“As a user I don’t want to fix problems that could be fixed by the program itself.” – might be a user story that should be applied to almost every software out there.
If you want your software to succeed, you should think about some tasks you could take off of your users responsibilities. I use LINQPad as a code scratchpad during my daily work. Sometimes I want to test a simple statement with the ‘C# Expression’ feature.
In this case, as a programmer, you are familiar with ending each statement with a semicolon. LINQPad does not allow that when using single expressions. Why should the software raise an exception in this case, when it is possible to easily remove the semicolon at the end of line.
It might sound stupid, but think of your users as they would behave like the most stupid user you might imagine.
Try to guide them through your application, but do not ask to much of them.
Today, during my work with Visual Paradigm, a dialog appeared in the upper right corner. My focus went up, away from what I was currently doing, I read the story it was telling me and my thirst thought running through my mind was: “So what?”.
I was trying to bring a control to front, but it was already there. If you don’t mind my saying, that’s a dialog I didn’t expect to see. It is telling me, that an operation that I tried to execute couldn’t be executed, because it wouldn’t change anything. Inexperienced users might think they would have done something wrong, while scratching their head.
That reminds me of my colleague tapping Ctrl + C for copying something four, maybe five, times repeatedly popping up an message for every tap: “Cannot copy content because it is in your clipboard already”

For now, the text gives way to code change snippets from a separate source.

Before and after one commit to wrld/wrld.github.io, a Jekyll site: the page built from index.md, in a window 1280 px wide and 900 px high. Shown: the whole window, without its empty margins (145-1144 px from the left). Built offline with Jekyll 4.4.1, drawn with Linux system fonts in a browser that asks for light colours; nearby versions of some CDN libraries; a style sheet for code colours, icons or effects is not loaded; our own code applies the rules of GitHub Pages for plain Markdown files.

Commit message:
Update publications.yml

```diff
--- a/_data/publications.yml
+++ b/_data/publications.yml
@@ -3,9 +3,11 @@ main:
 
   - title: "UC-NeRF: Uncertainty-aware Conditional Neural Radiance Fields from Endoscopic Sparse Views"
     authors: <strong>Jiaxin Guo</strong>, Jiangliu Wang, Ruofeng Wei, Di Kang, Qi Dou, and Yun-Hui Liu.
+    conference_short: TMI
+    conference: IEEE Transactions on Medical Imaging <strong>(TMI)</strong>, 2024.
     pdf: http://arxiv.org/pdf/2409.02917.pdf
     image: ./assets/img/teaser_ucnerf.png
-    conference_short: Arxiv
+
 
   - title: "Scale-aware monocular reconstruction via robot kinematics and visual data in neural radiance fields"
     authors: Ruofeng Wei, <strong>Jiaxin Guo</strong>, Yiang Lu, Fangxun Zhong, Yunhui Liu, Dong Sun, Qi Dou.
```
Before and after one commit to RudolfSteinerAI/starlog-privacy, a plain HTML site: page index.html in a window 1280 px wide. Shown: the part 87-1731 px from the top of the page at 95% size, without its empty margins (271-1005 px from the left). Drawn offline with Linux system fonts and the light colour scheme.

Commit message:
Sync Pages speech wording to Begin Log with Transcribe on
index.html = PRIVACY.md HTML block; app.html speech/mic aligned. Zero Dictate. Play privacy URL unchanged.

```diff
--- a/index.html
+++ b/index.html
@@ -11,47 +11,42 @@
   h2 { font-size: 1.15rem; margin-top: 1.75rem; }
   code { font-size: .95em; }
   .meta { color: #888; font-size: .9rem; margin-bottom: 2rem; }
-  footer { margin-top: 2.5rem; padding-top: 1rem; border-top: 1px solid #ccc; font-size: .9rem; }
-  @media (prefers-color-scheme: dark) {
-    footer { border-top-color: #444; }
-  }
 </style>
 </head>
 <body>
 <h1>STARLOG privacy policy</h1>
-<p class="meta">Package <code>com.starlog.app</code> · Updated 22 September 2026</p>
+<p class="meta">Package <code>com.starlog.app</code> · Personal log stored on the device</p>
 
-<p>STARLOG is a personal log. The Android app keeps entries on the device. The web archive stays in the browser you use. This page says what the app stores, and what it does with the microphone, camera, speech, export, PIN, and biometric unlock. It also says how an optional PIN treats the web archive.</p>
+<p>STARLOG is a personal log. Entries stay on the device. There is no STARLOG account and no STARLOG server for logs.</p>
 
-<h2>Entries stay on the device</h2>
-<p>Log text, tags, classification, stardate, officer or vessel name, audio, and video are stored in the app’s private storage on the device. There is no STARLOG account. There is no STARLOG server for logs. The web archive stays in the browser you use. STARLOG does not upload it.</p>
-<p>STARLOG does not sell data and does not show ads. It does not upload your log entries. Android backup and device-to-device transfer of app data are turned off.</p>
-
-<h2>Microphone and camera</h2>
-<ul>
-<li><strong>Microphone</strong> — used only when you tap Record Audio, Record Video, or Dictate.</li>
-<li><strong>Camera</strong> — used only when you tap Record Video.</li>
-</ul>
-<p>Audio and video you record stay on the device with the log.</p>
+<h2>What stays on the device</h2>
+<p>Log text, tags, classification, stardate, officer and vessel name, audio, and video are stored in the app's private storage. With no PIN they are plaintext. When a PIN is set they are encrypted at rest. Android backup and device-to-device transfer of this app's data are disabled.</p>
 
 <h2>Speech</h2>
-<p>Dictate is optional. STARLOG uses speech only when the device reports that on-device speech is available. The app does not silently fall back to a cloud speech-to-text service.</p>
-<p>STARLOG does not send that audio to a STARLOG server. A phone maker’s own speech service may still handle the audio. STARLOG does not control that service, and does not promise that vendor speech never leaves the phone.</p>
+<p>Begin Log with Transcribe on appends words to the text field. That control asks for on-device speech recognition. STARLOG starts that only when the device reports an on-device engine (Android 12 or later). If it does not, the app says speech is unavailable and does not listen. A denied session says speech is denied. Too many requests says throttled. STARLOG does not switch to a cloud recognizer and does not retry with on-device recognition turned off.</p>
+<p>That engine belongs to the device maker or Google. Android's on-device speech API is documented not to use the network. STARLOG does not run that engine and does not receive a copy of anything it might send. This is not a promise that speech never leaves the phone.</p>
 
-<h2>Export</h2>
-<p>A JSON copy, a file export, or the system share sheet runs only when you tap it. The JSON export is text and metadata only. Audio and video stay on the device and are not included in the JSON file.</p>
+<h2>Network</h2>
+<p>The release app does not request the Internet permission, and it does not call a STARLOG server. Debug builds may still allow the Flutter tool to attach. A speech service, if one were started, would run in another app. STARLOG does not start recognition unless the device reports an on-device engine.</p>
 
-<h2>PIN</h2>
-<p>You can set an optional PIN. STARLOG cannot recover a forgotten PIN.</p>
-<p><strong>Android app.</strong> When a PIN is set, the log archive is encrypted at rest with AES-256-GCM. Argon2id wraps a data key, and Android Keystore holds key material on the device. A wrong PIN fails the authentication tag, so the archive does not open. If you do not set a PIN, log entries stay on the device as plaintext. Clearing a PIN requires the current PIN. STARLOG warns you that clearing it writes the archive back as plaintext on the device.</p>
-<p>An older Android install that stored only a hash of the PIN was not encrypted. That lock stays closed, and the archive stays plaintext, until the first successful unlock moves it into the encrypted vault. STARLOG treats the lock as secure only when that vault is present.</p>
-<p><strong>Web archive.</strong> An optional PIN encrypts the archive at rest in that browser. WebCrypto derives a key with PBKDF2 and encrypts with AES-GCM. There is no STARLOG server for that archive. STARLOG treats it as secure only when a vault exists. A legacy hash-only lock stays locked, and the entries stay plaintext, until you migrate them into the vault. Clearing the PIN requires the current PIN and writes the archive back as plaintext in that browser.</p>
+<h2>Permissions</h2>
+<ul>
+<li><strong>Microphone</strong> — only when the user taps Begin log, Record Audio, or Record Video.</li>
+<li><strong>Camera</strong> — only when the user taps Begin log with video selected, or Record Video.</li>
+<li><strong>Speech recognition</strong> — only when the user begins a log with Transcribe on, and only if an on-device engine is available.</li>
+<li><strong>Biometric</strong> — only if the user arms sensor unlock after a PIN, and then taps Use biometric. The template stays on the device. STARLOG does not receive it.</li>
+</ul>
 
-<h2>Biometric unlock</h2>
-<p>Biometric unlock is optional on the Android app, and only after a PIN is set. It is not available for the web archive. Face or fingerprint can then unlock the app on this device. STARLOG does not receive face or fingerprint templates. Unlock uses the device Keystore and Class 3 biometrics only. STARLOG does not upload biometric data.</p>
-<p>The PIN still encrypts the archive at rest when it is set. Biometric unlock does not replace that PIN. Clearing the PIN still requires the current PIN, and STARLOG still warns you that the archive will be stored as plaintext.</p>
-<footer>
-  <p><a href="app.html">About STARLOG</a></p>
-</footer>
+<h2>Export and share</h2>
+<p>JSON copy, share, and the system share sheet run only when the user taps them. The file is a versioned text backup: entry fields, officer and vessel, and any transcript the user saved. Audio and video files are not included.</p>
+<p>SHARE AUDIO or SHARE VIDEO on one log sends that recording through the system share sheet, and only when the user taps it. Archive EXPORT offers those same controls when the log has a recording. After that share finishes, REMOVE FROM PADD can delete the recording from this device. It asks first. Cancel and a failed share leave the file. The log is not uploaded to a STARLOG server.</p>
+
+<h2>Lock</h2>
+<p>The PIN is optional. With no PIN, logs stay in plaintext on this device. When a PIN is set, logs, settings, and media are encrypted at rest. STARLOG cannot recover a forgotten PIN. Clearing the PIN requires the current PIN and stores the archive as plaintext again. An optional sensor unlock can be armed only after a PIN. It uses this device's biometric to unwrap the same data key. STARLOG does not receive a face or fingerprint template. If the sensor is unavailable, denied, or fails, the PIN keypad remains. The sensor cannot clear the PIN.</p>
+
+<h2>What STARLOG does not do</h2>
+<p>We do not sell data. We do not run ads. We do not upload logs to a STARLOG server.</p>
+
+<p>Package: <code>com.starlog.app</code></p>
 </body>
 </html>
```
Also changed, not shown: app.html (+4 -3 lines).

Now to one aspect the guys from Visual Paradigm solved perfectly. The message doesn’t need acknowledge, like a message box would, the user can continue work and the dialog will fade out after 10 seconds without any further action needed. That’s the behavior I’d expect when displaying a message of that severity.